Backers of a state-funded program to safely dispose of unused medications are launching a new public awareness campaign. Kate Gainer, with the Iowa Pharmacy Association, says the TakeAway Program was launched in Iowa in 2009 to prevent accidental misuse of prescription drugs by the elderly and abuse by teenagers.
“The number two abused substance by teenagers is prescription medications,” Gainer said. “So, getting those drugs properly disposed of when they’re no longer needed can curb drug abuse among teenagers.” Old medications that are properly incinerated also protects the environment.
“Back in the day, people used to think flushing medications down the toilet was the best way to dispose of them,” Gainer said. “There have been numerous studies now that have discovered pharmaceuticals in our water. We want to prevent that from happening.” Iowa’s TakeAway Program allows Iowans to dispose of their old medications for free by dropping them off at participating pharmacies. When the program was launched two years ago, 200 pharmacies were involved.
“That’s now increased to 412 pharmacies in all of Iowa’s 99 counties,” Gainer said. “From those sites, we’ve collected over 15,000 pounds of unused medications.” But, Gainer says there are still many Iowans unaware of the program. She’s urging people to clear their medicine cabinets of expired or unused drugs and drop them off at a participating pharmacy. Iowa’s TakeAway Program is run on $150,000 in state funding.

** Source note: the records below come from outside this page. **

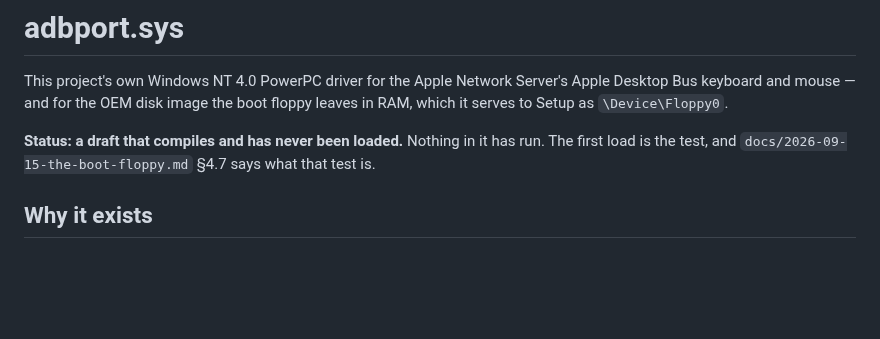
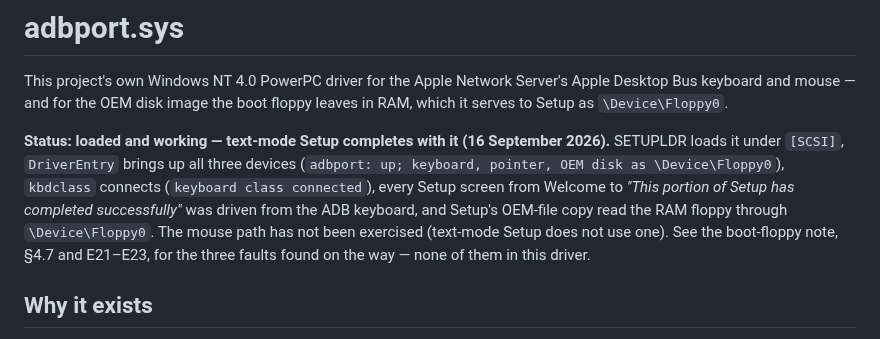
Before and after one commit to pappadf/powermac-nt-hal, a Markdown page: drivers/adbport/README.md, the part around the change. Rendered like a GitHub page; blank space fills up the shorter version.

```diff
--- a/drivers/adbport/README.md
+++ b/drivers/adbport/README.md
@@ -7,8 +7,13 @@ This project's own Windows NT 4.0 PowerPC driver for the Apple Network Server's
 Bus keyboard and mouse — and for the OEM disk image the boot floppy leaves in RAM, which it
 serves to Setup as `\Device\Floppy0`.
 
-**Status: a draft that compiles and has never been loaded.** Nothing in it has run. The first
-load is the test, and `docs/2026-09-15-the-boot-floppy.md` §4.7 says what that test is.
+**Status: loaded and working — text-mode Setup completes with it (16 September 2026).** SETUPLDR
+loads it under `[SCSI]`, `DriverEntry` brings up all three devices (`adbport: up; keyboard,
+pointer, OEM disk as \Device\Floppy0`), `kbdclass` connects (`keyboard class connected`), every
+Setup screen from Welcome to *"This portion of Setup has completed successfully"* was driven from
+the ADB keyboard, and Setup's OEM-file copy read the RAM floppy through `\Device\Floppy0`. The
+mouse path has not been exercised (text-mode Setup does not use one). See the boot-floppy note,
+§4.7 and E21–E23, for the three faults found on the way — none of them in this driver.
 
 ## Why it exists
 
```
Also changed, not shown: docs/2026-09-15-the-boot-floppy.md (+45 -6 lines), traces/2026-09-16-setup-examines-disk-after-oem-copy.png (added), traces/2026-09-16-text-mode-setup-complete.png (added).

That funding is set to expire this summer. If that happens, Gainer says pharmacies could stay in the program and possibly pass the cost on to consumers.